Field, Sacramento, to the Portland Rose
Festival, arrived here at 4:40 o'clock
this afternoon after a flight of 60
minutes from Roseburg.
The other three Curtiss ships that re
mained at Rcscburg longer arrived here
about 6:30 o'clock, one of them going
onto Corvallis, where the big de Havi
land ship, which started out, with the
others, landed soon after noon, having
passed over Eugene at 12 o'clock.
The five ships that remained in Eu
gene over night will leave here at 7
o'clock tomorrow morning, according to
the officers in charge, and proceed to
Salem, their first stop, then on to
Portland, expecting ' to arrive In that
city before noon.
Trip So' Far Uneventful.
Lieutenant E. E. Neubig, in command
of one of the ships, said tonight that
the flight all the way from Sacramento
was without accident or any unusual in
cidents except that a few minutes out
of Med ford this afternoon two of the
planes developed engine trouble and
put back, accompanied by a third, while
the other three came on to Roseburg
and Eugene. Colonel II. L. Watson, in'
command, was in one ol the planes
that put back.
Lieutenant Neubig said that the
weaker was favorable all the way from
Mather field until Cottage Grove, 23
miles south of Eugene, was reached,
when they encountered a ha.rd.. rain
storm and considerable wind, and rain
fell continually until landed In Eu
gene, when the sun appeared again. The
lieutenant said the wind slightly af
fected the speed of the planes, but they
arrived almost on schedule time.
riauea I p 10,000 Feet.
Coming over the Siskiyou mountains
the ships ascended to a height of 10,000
feet. Lieutenant Neubig declaring that
ho had never before encountered such
cold air as he did while coming over
the divide into Oregon. The planes
soared along close to Mount Shasta,
which presented a beautiful sight from
their altitude, say the aviators.
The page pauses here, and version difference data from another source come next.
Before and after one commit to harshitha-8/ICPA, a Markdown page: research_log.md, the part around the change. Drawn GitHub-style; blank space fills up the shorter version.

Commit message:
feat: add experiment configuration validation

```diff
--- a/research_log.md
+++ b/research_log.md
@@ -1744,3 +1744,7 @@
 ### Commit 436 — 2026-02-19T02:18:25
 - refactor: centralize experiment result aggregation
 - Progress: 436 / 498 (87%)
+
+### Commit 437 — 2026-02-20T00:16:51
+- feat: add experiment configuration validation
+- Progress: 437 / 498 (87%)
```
Like
Lieutenant A. F. Hoagland. who made
the flight between Mather Field to Se
attle early last winter, they say they
had , to maneuver their machines to
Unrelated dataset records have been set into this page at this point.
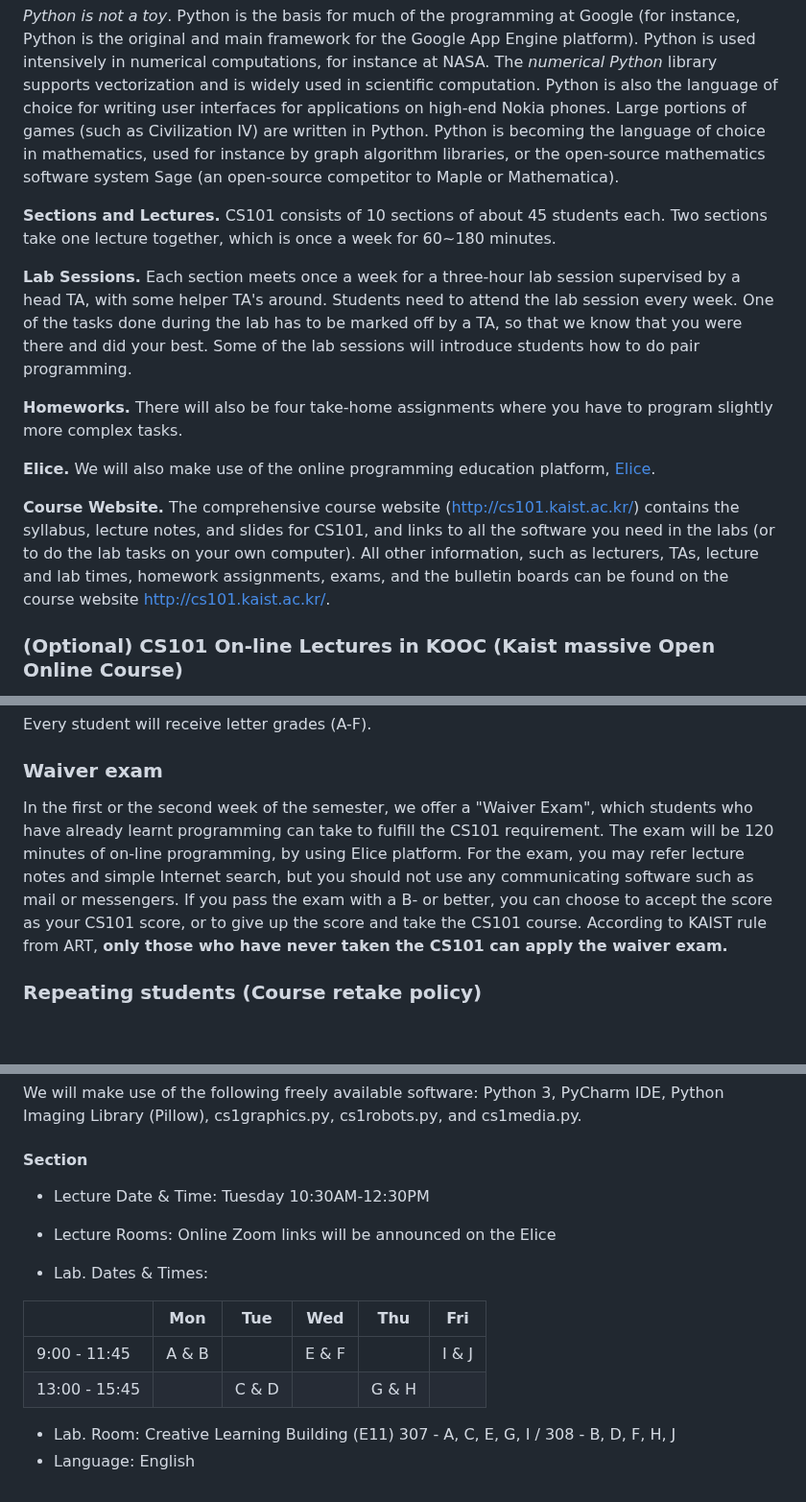
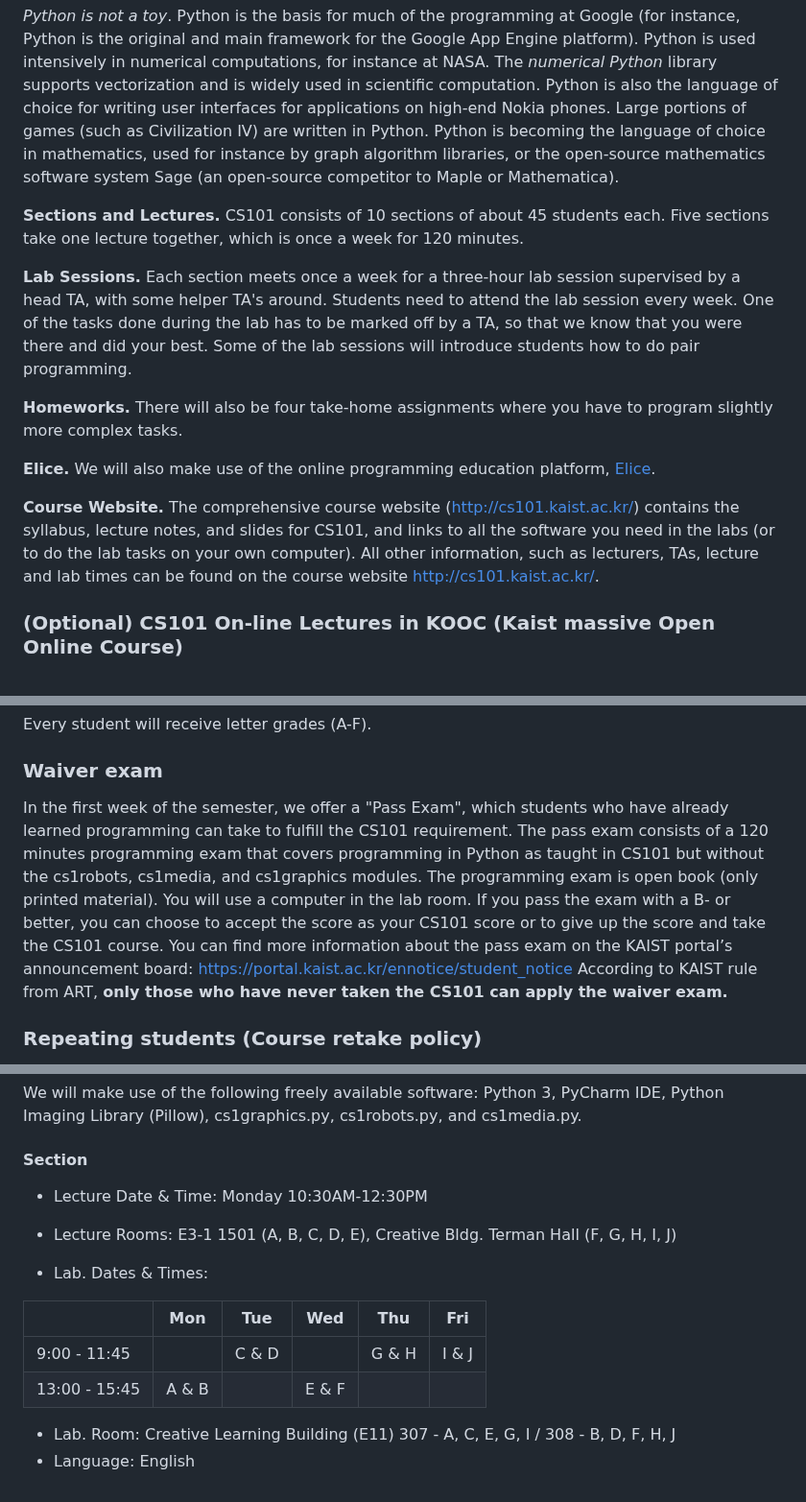
Before and after one commit to kaist-cs101/kaist-cs101.github.io, a Markdown page: documents/main.md, 3 parts joined by grey strips. Shown at 96% size. GitHub-like rendering; blank space fills up the shorter version.

```diff
--- a/documents/main.md
+++ b/documents/main.md
@@ -64,7 +65,7 @@ Starting from spring 2010, CS101 uses the programming language **Python**, a lan
 
 _Python is not a toy_. Python is the basis for much of the programming at Google (for instance, Python is the original and main framework for the Google App Engine platform). Python is used intensively in numerical computations, for instance at NASA. The _numerical Python_ library supports vectorization and is widely used in scientific computation. Python is also the language of choice for writing user interfaces for applications on high-end Nokia phones. Large portions of games (such as Civilization IV) are written in Python. Python is becoming the language of choice in mathematics, used for instance by graph algorithm libraries, or the open-source mathematics software system Sage (an open-source competitor to Maple or Mathematica).
 
-**Sections and Lectures.** CS101 consists of 10 sections of about 45 students each. Two sections take one lecture together, which is once a week for 60~180 minutes.
+**Sections and Lectures.** CS101 consists of 10 sections of about 45 students each. Five sections take one lecture together, which is once a week for 120 minutes.
 
 **Lab Sessions.** Each section meets once a week for a three-hour lab session supervised by a head TA, with some helper TA's around.
 Students need to attend the lab session every week. One of the tasks done during the lab has to be marked off by a TA, so that we know that you were there and did your best.
@@ -76,6 +77,6 @@ Some of the lab sessions will introduce students how to do pair programming.
 
 **Course Website.** The comprehensive course website (http://cs101.kaist.ac.kr/) contains the syllabus, lecture notes, and slides for CS101, and links to all the software you need in the labs (or to do the lab tasks on your own computer).
-All other information, such as lecturers, TAs, lecture and lab times, homework assignments, exams, and the bulletin boards can be found on the course website http://cs101.kaist.ac.kr/.
+All other information, such as lecturers, TAs, lecture and lab times can be found on the course website http://cs101.kaist.ac.kr/.
 
 ### (Optional) CS101 On-line Lectures in KOOC (Kaist massive Open Online Course)
 You can register and watch the on-line CS101 lectures in KOOC
@@ -116,10 +116,11 @@ Both copier and source provider will obviously get F grade.
 Every student will receive letter grades (A-F).
 
 ### Waiver exam
-In the first or the second week of the semester, we offer a "Waiver Exam", which students who have already learnt programming can take to fulfill the CS101 requirement.
-The exam will be 120 minutes of on-line programming, by using Elice platform.
-For the exam, you may refer lecture notes and simple Internet search, but you should not use any communicating software such as mail or messengers.
-If you pass the exam with a B- or better, you can choose to accept the score as your CS101 score, or to give up the score and take the CS101 course.
+In the first week of the semester, we offer a "Pass Exam", which students who have already learned programming can take to fulfill the CS101 requirement.
+The pass exam consists of a 120 minutes programming exam that covers programming in Python as taught in CS101 but without the cs1robots, cs1media, and cs1graphics modules. The programming exam is open book (only printed material). You will use a computer in the lab room.
+If you pass the exam with a B- or better, you can choose to accept the score as your CS101 score or to give up the score and take the CS101 course.
+You can find more information about the pass exam on the KAIST portal’s announcement board:
+https://portal.kaist.ac.kr/ennotice/student_notice
 According to KAIST rule from ART, **only those who have never taken the CS101 can apply the waiver exam.**
 
 ### Repeating students (Course retake policy)
@@ -141,15 +142,15 @@ The slides used in the lectures will also be available online, and there will be
 We will make use of the following freely available software: Python 3, PyCharm IDE, Python Imaging Library (Pillow), cs1graphics.py, cs1robots.py, and cs1media.py.
 
 #### Section
-- Lecture Date & Time: Tuesday 10:30AM-12:30PM
-- Lecture Rooms: Online Zoom links will be announced on the Elice
+- Lecture Date & Time: Monday 10:30AM-12:30PM
+- Lecture Rooms: E3-1 1501 (A, B, C, D, E), Creative Bldg. Terman Hall (F, G, H, I, J)
 
 - Lab. Dates & Times:
 
 |               | Mon   | Tue   | Wed   | Thu   | Fri   |
 |---------------|-------|-------|-------|-------|-------|
-|  9:00 - 11:45 | A & B |       | E & F |       | I & J |
-| 13:00 - 15:45 |       | C & D |       | G & H |       |
+|  9:00 - 11:45 |       | C & D |       | G & H | I & J |
+| 13:00 - 15:45 | A & B |       | E & F |       |       |
 
 - Lab. Room: Creative Learning Building (E11) 307 - A, C, E, G, I / 308 - B, D, F, H, J
 - Language: English
```
Also changed, not shown: other parts of documents/main.md (+17 -17 lines).
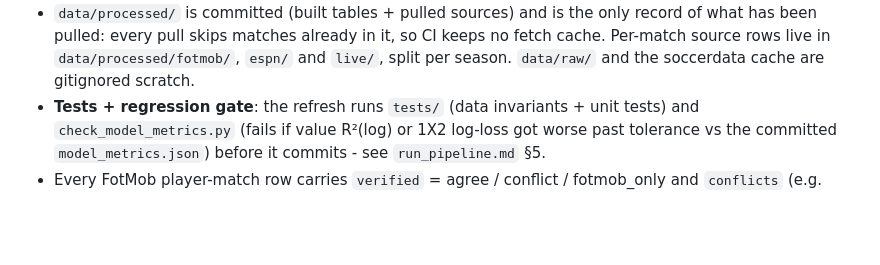
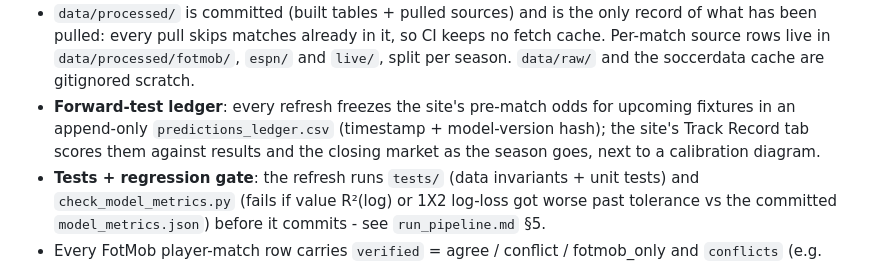
Before and after one commit to vsntll/xValue, a Markdown page: README.md, the part around the change. Drawn GitHub-style; blank space fills up the shorter version.

Commit message:
Document the forward-test ledger and calibration panel

```diff
--- a/README.md
+++ b/README.md
@@ -87,6 +87,10 @@ Then follow `run_pipeline.md`.
   so CI keeps no fetch cache. Per-match source rows live in
   `data/processed/fotmob/`, `espn/` and `live/`, split per season. `data/raw/`
   and the soccerdata cache are gitignored scratch.
+- **Forward-test ledger**: every refresh freezes the site's pre-match odds for
+  upcoming fixtures in an append-only `predictions_ledger.csv` (timestamp +
+  model-version hash); the site's Track Record tab scores them against results
+  and the closing market as the season goes, next to a calibration diagram.
 - **Tests + regression gate**: the refresh runs `tests/` (data invariants +
   unit tests) and `check_model_metrics.py` (fails if value R²(log) or 1X2
   log-loss got worse past tolerance vs the committed `model_metrics.json`)
```
Also changed, not shown: docs/site.md (+23 -0 lines).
some extent to dodge the highest peaks
In the Siskiyous.
- Besides Lieutenant Neubig, the offi
cers who came with the first three
planes are Lieutenant C. S. Schwartz
and Lieutenant J. M. Fetters. Colonel
Watson, Lieutenant F. Hackett and
Lieutenant James C. Krull came later,
tire last named going on to Corvallis.
Tonight members of the crews of the
airplanes were given a banquet at the
Hotel Osburn by prominent citizens of
CORVALLIS AVELCOMES FLIERS
-Former O. A. C. Instructor Among
CORVALLIS. Or.. June 9. (Special.)
Lieutenant Bevan and Lieutenant
Beck arrived at Corvallis in a De Havi-
r The city was not expecting them till
3 o"t!ock, but the hum of the motor
as the machine approached the city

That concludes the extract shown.